This piece was first published in the Hill Times on February 20, 2017.
Last week, I wrote about the shortcomings of our government whistleblower protection system by examining the law itself. But that’s only half of the story: the efficacy of the program depends equally on those managing it, especially the Public Sector Integrity Commissioner.
This position, created in 2006, is a powerful one: the commissioner is an agent of Parliament, like the auditor general, with formidable investigative powers. However, unlike the Office of the Auditor General, the Office of the Integrity Commissioner (PSIC) does not have a proud track record—in fact it has been a troubled agency from day one.
These troubles have arisen, not because of the many shortcomings in the law but because of the actions of successive com- missioners, some of whom have consistently been criticized by the auditor general or the courts for neglecting their mandate and abusing their authority.
Over the past decade, all three successive commissioners have used similar methods which, by design or not, result in whistleblowers being discouraged or prevented from going to PSIC—and being denied protection when they do. Let’s look at a few examples.
The first two commissioners—In several cases Ouimet and Dion—both took steps to water down or re-interpret PSIC’s mandate.… Read the rest
Posted by DavidH on March 6, 2017
Public Sector Integrity Commissioner Mario Dion
“Gross Mismanagement” “These are not my words but the words used by the Auditor General in his recent report on the Office of the Integrity Commissioner. “We found that the actions and omissions of PSIC senior managers (the Commissioner and Deputy Commissioner) in relation to this file amount to gross mismanagement “The score is now 2 for 2. Two reports by the Auditor General for two Integrity Commissioners. Both Christiane Ouimet and Mario Dion are batting zero.
Furthermore the Auditor General states that both the Commissioner and the Deputy Commissioner committed wrongdoings as defined in subsections 8(a) and (c) of the Public Servants Disclosure Protection Act. A question now needs to be answered. Which is worse – internal abuse or external abuse? The abuse done to employees of the Integrity Commissioner under Ouimet or the abuse done to all those who have tried to expose federal bureaucratic corruption with Dion? Both Commissioners were former senior bureaucrats. Both appeared more interested in their position and protecting former colleagues than in helping others.
Gross Mismanagement: The two OPSIC cases reviewed by the Auditor General overlap the terms of both Commissioners.

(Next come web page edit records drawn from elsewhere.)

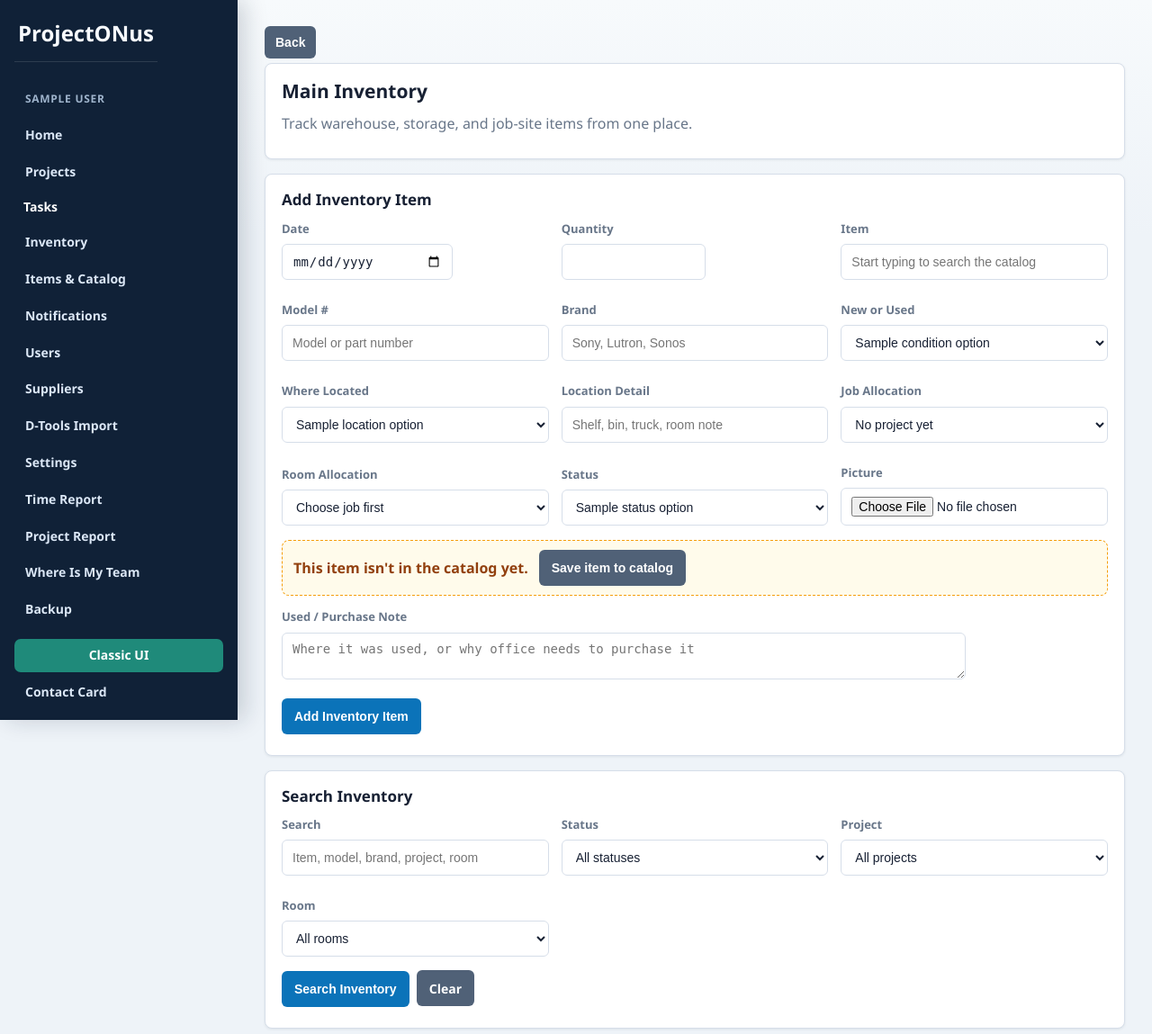
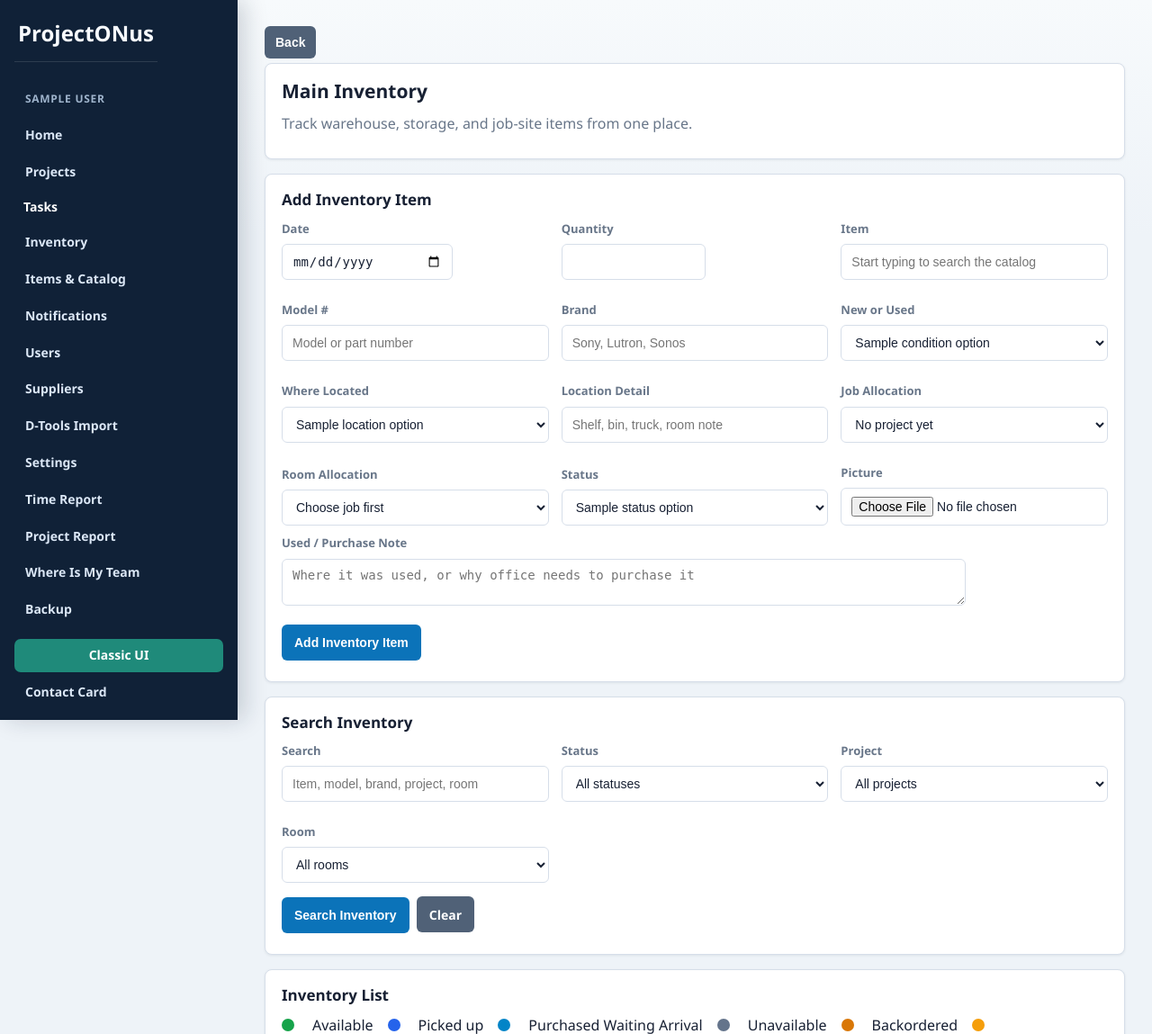
Before and after one commit to marcelode1/blueprint-room-log, a Flask app: template templates/inventory.html in a window 1280 px wide. Shown: the top 1149 px of the page at 90% size. Run offline with Flask 3, Linux system fonts and the light colour scheme; the visitor is signed in with stand-in values (Sample User, id 1); the template is opened without the code that fills it: most values are stand-ins (such as "Sample title", 1, 10 or a date in 2020); some libraries are stand-ins or nearby versions.

Commit message:
Add files via upload

```diff
--- a/templates/_inventory_add_catalog.html
+++ b/templates/_inventory_add_catalog.html
@@ -6,12 +6,6 @@
 .invAcOption:hover,.invAcOption.invAcActive{background:rgba(37,99,235,.10)}
 .invAcOption .invAcName{font-weight:800;display:block}
 .invAcOption .invAcMeta{color:var(--muted,#64748b);font-size:12px;display:block}
-.invSaveCatalog{display:flex;align-items:center;gap:12px;flex-wrap:wrap;margin:6px 0 14px;padding:10px 12px;border:1px dashed #f59e0b;background:#fffbeb;border-radius:8px}
-.invSaveCatalogText{font-weight:700;color:#92400e}
-.invSaveCatalog button{margin:0!important;width:auto!important}
-.invSaveCatalogStatus{font-weight:700}
-.invSaveCatalogStatus.ok{color:#16a34a}
-.invSaveCatalogStatus.err{color:#dc2626}
 </style>
 {% if can_edit_inventory() %}
 <script>
@@ -21,28 +15,18 @@
     const brandInput=document.getElementById("invBrand");
     const itemMenu=document.getElementById("invItemMenu");
     const modelMenu=document.getElementById("invModelMenu");
-    const saveBox=document.getElementById("invSaveCatalog");
-    const saveText=document.getElementById("invSaveCatalogText");
-    const saveBtn=document.getElementById("invSaveCatalogBtn");
-    const saveStatus=document.getElementById("invSaveCatalogStatus");
     if(!itemInput||!modelInput||!brandInput)return;
     const norm=v=>(v||"").toString().trim().toLowerCase();
     function rows(){return window.partCatalogData||(window.partCatalogData=[]);}
     function escapeHtml(s){return (s||"").toString().replace(/[&<>"]/g,c=>({"&":"&amp;","<":"&lt;",">":"&gt;",'"':"&quot;"}[c]));}
     function metaText(p){return [p.item_model,p.brand].filter(Boolean).join(" · ")||"No model / brand";}
-    function exactMatch(){
-        const n=norm(itemInput.value),m=norm(modelInput.value),b=norm(brandInput.value);
-        if(!n)return null;
-        return rows().find(p=>norm(p.item_name)===n&&norm(p.item_model)===m&&norm(p.brand)===b)||null;
-    }
     function fillFrom(part){
         itemInput.value=part.item_name||"";
         modelInput.value=part.item_model||"";
         brandInput.value=part.brand||"";
         hideMenus();
-        refreshSaveBox();
     }
-    function search(field,query){
+    function search(query){
         const q=norm(query);
         if(!q)return [];
         return rows().filter(p=>norm(p.item_name).includes(q)||norm(p.item_model).includes(q)||norm(p.brand).includes(q)).slice(0,8);
@@ -55,23 +39,11 @@
         menu._matches=matches;
         menu.hidden=false;
     }
-    function hideMenus(){itemMenu.hidden=true;modelMenu.hidden=true;refreshSaveBox();}
-    function refreshSaveBox(){
-        saveStatus.textContent="";saveStatus.className="invSaveCatalogStatus";
-        if(!itemMenu.hidden||!modelMenu.hidden){saveBox.hidden=true;return;}
-        if(norm(itemInput.value)&&!exactMatch()){
-            const label=[itemInput.value.trim(),modelInput.value.trim(),brandInput.value.trim()].filter(Boolean).join(" · ");
-            saveText.textContent=`"${label}" isn't in the catalog yet.`;
-            saveBox.hidden=false;
-        }else{
-            saveBox.hidden=true;
-        }
-    }
-    itemInput.addEventListener("input",()=>{renderMenu(itemMenu,search("item",itemInput.value));modelMenu.hidden=true;refreshSaveBox();});
-    modelInput.addEventListener("input",()=>{renderMenu(modelMenu,search("model",modelInput.value));itemMenu.hidden=true;refreshSaveBox();});
-    brandInput.addEventListener("input",refreshSaveBox);
-    itemInput.addEventListener("focus",()=>{if(itemInput.value)renderMenu(itemMenu,search("item",itemInput.value));});
-    modelInput.addEventListener("focus",()=>{if(modelInput.value)renderMenu(modelMenu,search("model",modelInput.value));});
+    function hideMenus(){itemMenu.hidden=true;modelMenu.hidden=true;}
+    itemInput.addEventListener("input",()=>{renderMenu(itemMenu,search(itemInput.value));modelMenu.hidden=true;});
+    modelInput.addEventListener("input",()=>{renderMenu(modelMenu,search(modelInput.value));itemMenu.hidden=true;});
+    itemInput.addEventListener("focus",()=>{if(itemInput.value)renderMenu(itemMenu,search(itemInput.value));});
+    modelInput.addEventListener("focus",()=>{if(modelInput.value)renderMenu(modelMenu,search(modelInput.value));});
     function bindMenuClick(menu){
         menu.addEventListener("mousedown",e=>{
             const opt=e.target.closest(".invAcOption");
@@ -100,35 +72,6 @@
         });
     }
     bindKeyNav(itemInput,itemMenu);bindKeyNav(modelInput,modelMenu);
-    saveBtn.addEventListener("click",async()=>{
-        saveStatus.textContent="";saveStatus.className="invSaveCatalogStatus";
-        const name=itemInput.value.trim();
-        if(!name){saveStatus.textContent="Enter an item name first.";saveStatus.classList.add("err");return;}
-        const fd=new FormData();
-        fd.set("item_name",name);
-        fd.set("item_model",modelInput.value.trim());
-        fd.set("brand",brandInput.value.trim());
-        fd.set("item_type","part");
-        saveBtn.disabled=true;
-        try{
-            const resp=await fetch("{{ url_for('create_part_catalog_json') }}",{method:"POST",body:fd});
-            const data=await resp.json();
-            if(resp.status===409&&data.duplicate&&data.item){
-                if(!rows().some(p=>p.id===data.item.id))rows().push(data.item);
-                saveStatus.textContent="Already in catalog.";saveStatus.classList.add("ok");
-                saveBox.hidden=true;
-                return;
-            }
-            if(!resp.ok||!data.ok)throw new Error(data.error||"Could not save item.");
-            rows().push(data.item);
-            saveStatus.textContent="Saved to catalog ✓";saveStatus.classList.add("ok");
-            saveBox.hidden=true;
-        }catch(err){
-            saveStatus.textContent=err.message||"Could not save item.";saveStatus.classList.add("err");
-        }finally{
-            saveBtn.disabled=false;
-        }
-    });
 })();
 </script>
 {% endif %}
--- a/templates/inventory.html
+++ b/templates/inventory.html
@@ -82,11 +82,6 @@
                 <label>Picture</label>
                 <input type="file" name="picture" accept="image/*,.heic,.heif">
             </div>
-        </div>
-        <div class="invSaveCatalog" id="invSaveCatalog" hidden>
-            <span class="invSaveCatalogText" id="invSaveCatalogText">This item isn't in the catalog yet.</span>
-            <button type="button" class="btn-secondary" id="invSaveCatalogBtn">Save item to catalog</button>
-            <span class="invSaveCatalogStatus" id="invSaveCatalogStatus"></span>
         </div>
         <label>Used / Purchase Note</label>
         <textarea name="used_note" rows="2" placeholder="Where it was used, or why office needs to purchase it"></textarea>
--- a/templates/mobile_inventory.html
+++ b/templates/mobile_inventory.html
@@ -51,11 +51,6 @@
         </div>
         <label>Brand</label>
         <input name="brand" id="invBrand" autocomplete="off" placeholder="Sony, Lutron, Sonos">
-        <div class="invSaveCatalog" id="invSaveCatalog" hidden>
-            <span class="invSaveCatalogText" id="invSaveCatalogText">This item isn't in the catalog yet.</span>
-            <button type="button" class="btn-secondary" id="invSaveCatalogBtn">Save item to catalog</button>
-            <span class="invSaveCatalogStatus" id="invSaveCatalogStatus"></span>
-        </div>
         <label>New or Used</label>
         <select name="item_condition">
             {% for value, label in condition_options.items() %}
```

The Auditor General states that he did not expect 100% of the files to be managed without error.… Read the rest
Posted by Allan Cutler on April 28, 2014
We now mark the beginning of a New Year, 2014. At this time it is worth pausing, thinking back to what was or was not achieved and looking forward with our wish list of what may or may not be achieved in the future.
Wish #1: That there will be a sincere effort to expose wrongdoing in the workplace and to protect whistleblowers.
I was recently sent a cartoon by a whistleblower. While the source of the cartoon was inadvertently left out, the caption struck a nerve. It read, “Do you realize that exposing the illegal things your government has been doing is illegal?” Unfortunately, there is more truth than fiction in this caption. We know of ‘gag orders’ that have been forced on some whistleblowers to prevent them from speaking out about wrongdoing. In fact, according to a reliable source, one of these gag orders was drafted by Office of the Integrity Commissioner of Canada (OPSIC) – the Office who should be encouraging whistleblowing.
From a whistleblowers viewpoint, OPSIC has been a dismal failure. While there is the appearance of small successes, they are few in number. There appear to be two goals in that office. First is to find a reason to reject an accusation.… Read the rest
Posted by Allan Cutler on January 21, 2014